 5: Drizzle 1/2 teaspoon of oil into a medium Ziploc bag. Smooth the outside of the bag around to spread the oil around inside. (This prevents the dough from sticking to it.)

6: Scrap the dough into the bag. Snip one of the corners slightly. [For Regular sized Pocky, cut a small snip in the bag. For Large Pocky cut a large snip.] Squeeze the dough out the corner on to a piece of parchment paper. Squeeze you Pocky dough into long lengths and leave about 1 1/2 inches in between your Pocky sticks to allow a room for rising.

7: Preheat the oven to 375F.

8:Then place parchment paper on a baking sheet, and slide into the oven.

9: Bake for 10 – 20 minutes or until crispy.

10: When the Pocky are done, remove from oven let them cool.

Optional Chocolate Frosting:

1: Using a double boiler (a bowl over a pot of boiling water) or microwave; melt chocolate chips.
2: When chips are melted, take Pocky sticks and dip until their half-way covered.
3: Place chocolate covered Pocky on parchment paper. When your finished dipping place your Pocky in the fridge for about 10-15 mins; so that the chocolate will harden.

Support The Pocky Campaign!

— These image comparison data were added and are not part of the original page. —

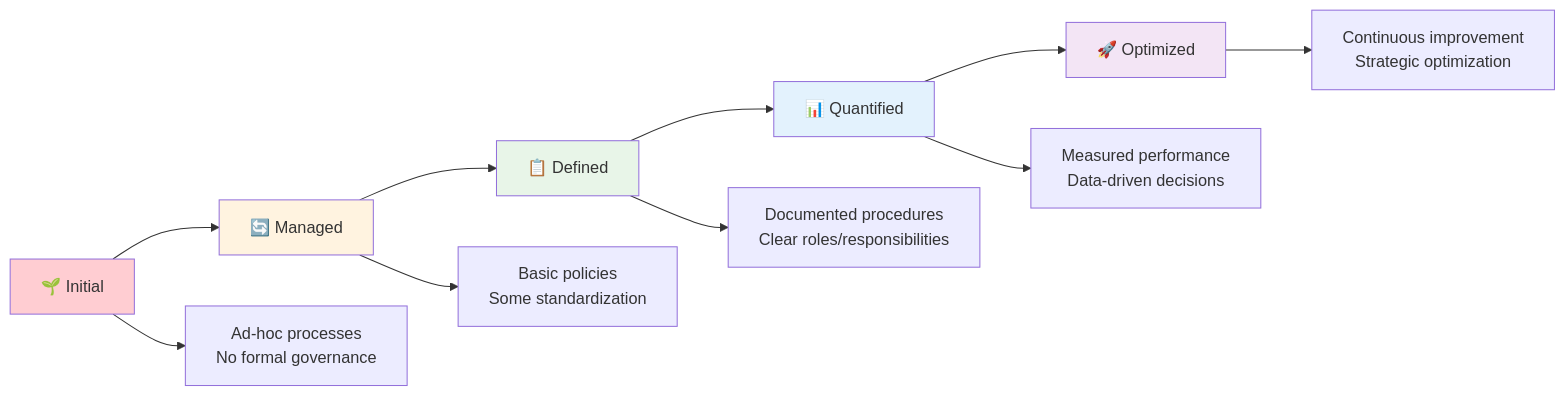
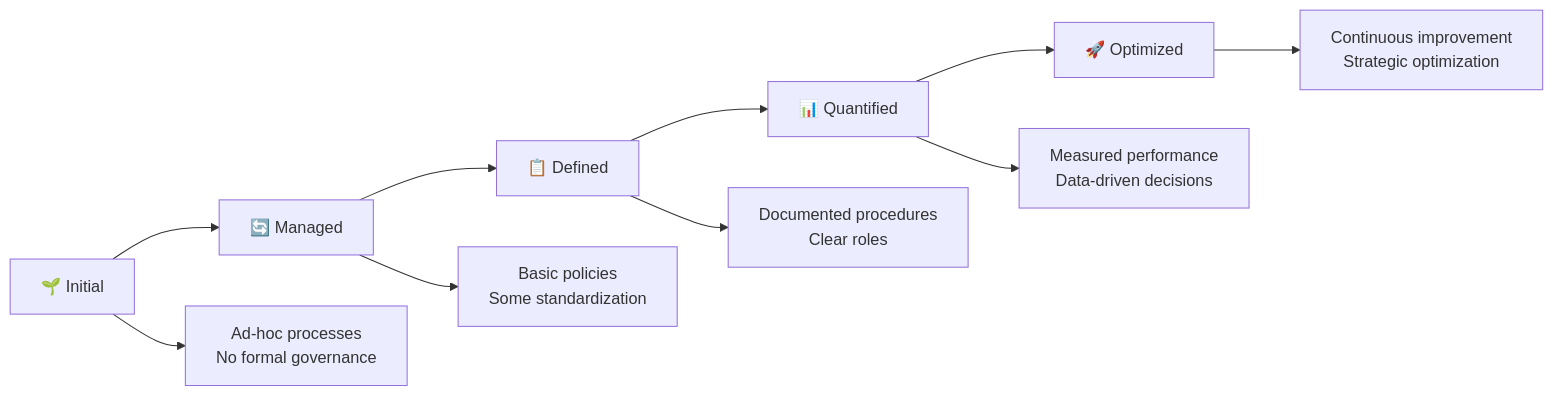
The third of 3 diagrams in README.md (JambaAcademy/Data_Governance), drawn with Mermaid before and after one commit. The commit also changed other lines of this file, not shown here.

````diff
--- a/README.md
+++ b/README.md
@@ -440,19 +487,13 @@
 ```mermaid
 graph LR
-    A[🌱 Initial] --> B[🔄 Managed] 
+    A[🌱 Initial] --> B[🔄 Managed]
     B --> C[📋 Defined]
     C --> D[📊 Quantified]
     D --> E[🚀 Optimized]
-    
+
     A --> A1[Ad-hoc processes<br/>No formal governance]
     B --> B1[Basic policies<br/>Some standardization]
-    C --> C1[Documented procedures<br/>Clear roles/responsibilities]
+    C --> C1[Documented procedures<br/>Clear roles]
     D --> D1[Measured performance<br/>Data-driven decisions]
     E --> E1[Continuous improvement<br/>Strategic optimization]
-    
-    style A fill:#ffcdd2
-    style B fill:#fff3e0
-    style C fill:#e8f5e8
-    style D fill:#e3f2fd
-    style E fill:#f3e5f5
 ```
````
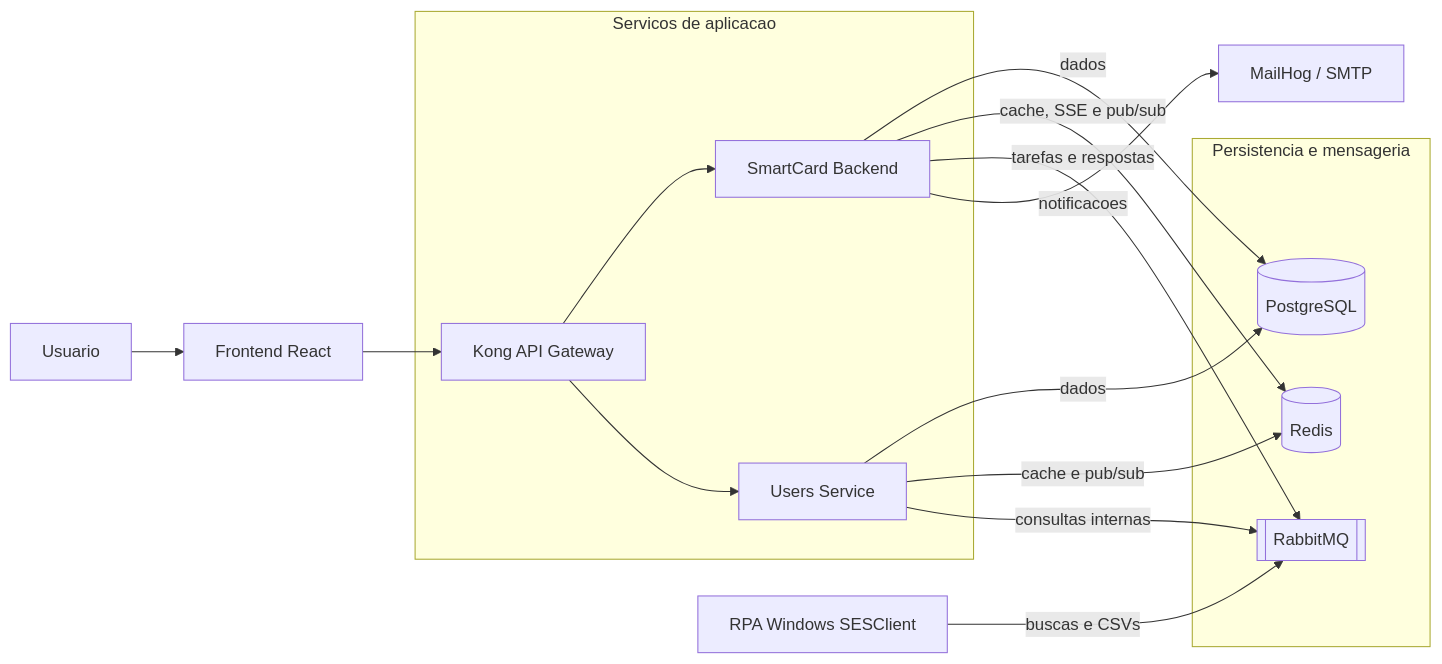
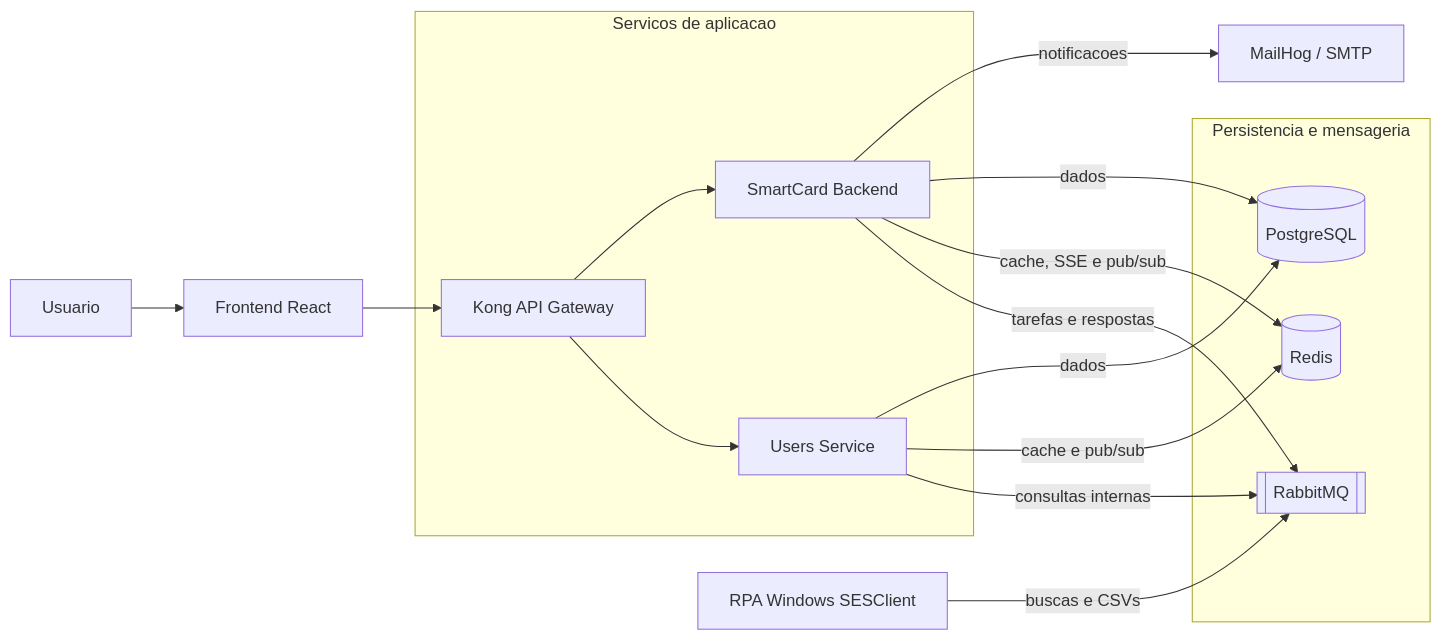
One commit to AnaScassa/Projeto-LabAcess changed the diagram in README.md. Above: the diagram before and after it, drawn with Mermaid. The commit also changed other lines of this file, not shown here.

````diff
--- a/README.md
+++ b/README.md
@@ -7,25 +7,25 @@
 ```mermaid
 flowchart LR
 	U[Usuario] --> F[Frontend React]
 	F --> K[Kong API Gateway]
 
 	subgraph Servicos[Servicos de aplicacao]
 		K --> S[SmartCard Backend]
 		K --> US[Users Service]
 	end
 
 	subgraph Persistencia[Persistencia e mensageria]
 		DB[(PostgreSQL)]
 		R[(Redis)]
 		Q[[RabbitMQ]]
 	end
 
+	S -->|notificacoes| M[MailHog / SMTP]
 	S -->|dados| DB
 	US -->|dados| DB
 	S -->|cache, SSE e pub/sub| R
 	US -->|cache e pub/sub| R
 	S -->|tarefas e respostas| Q
 	US -->|consultas internas| Q
 	RPA[RPA Windows SESClient] -->|buscas e CSVs| Q
-	S -->|notificacoes| M[MailHog / SMTP]
 ```
````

Sunday, January 19, 2014

MYTH-BUSTED: Why your grandparents didn’t have food allergies…but you do- It's not true!

    On January 6, a post titled, Why your grandparents didn’t have food allergies…but you do via Butter Nutrition went viral. Gluten-Free pages across the internet wasted no time in re-posting this link. The post lists 7 reasons as to why our grandparents didn't have food allergies alluding that 21st century lifestyle is the cause. There's nothing like the good ol' days as this post congers an era of nostalgia among it's readers. Nostalgia has often be used as a tool to mislead the public, and there's no exception when it comes to this post. It is littered with several historical inaccuracies. It's time to shed some light on Butter Nutrition's list and let the facts speak from themselves.  

We'll be Myth-Busting this list in order of most to least inaccurate:

6) They didn’t go to the doctor when they felt sick or take prescription medications. Doctor visits were saved for accidental injuries and life threatening illness. When they got a fever, they waited it out. When they felt sick, they ate soups, broths and got lots of rest. They did not have their doctor or nurse on speed dial, and trusted the body’s natural healing process a whole lot more than we do today. Their food was medicine, whether they realized it or not.

Fact:  The 6th reason on that list is probably the worst one. Most of the medicines that we use today didn't exist back the early 20th century.

Of course people waited out a fever, because they had no choice! Tylenol (acetaminophen) and Advil (ibuprofen) commonly used to treat fevers and flu symptoms weren't invented until 1953 and 1969.  The only exception is aspirin, which has been around for centuries and first manufactured in the late 1800’s.  Unfortunately, aspirin isn’t safe for children.

Prescription medications, including over the counter (OTC) were very different the early 20th century. OTC medicine in the early 20th century, contained cocaine, alcohol and other dangerous substances which were often used to treat aliments such as: pain, PMS, and fevers. It was thanks to avocation of a chemist, Harvey Washington Wiley; that in June 1906, President Theodore Roosevelt signed into law the Food and Drug Act, also known as the "Wiley Act" to protect the public.  

The famous antibiotic known as penicillin was discovered in 1928, by Sir Alexander Fleming, yet it wasn't until 1945 that it was mass produced. 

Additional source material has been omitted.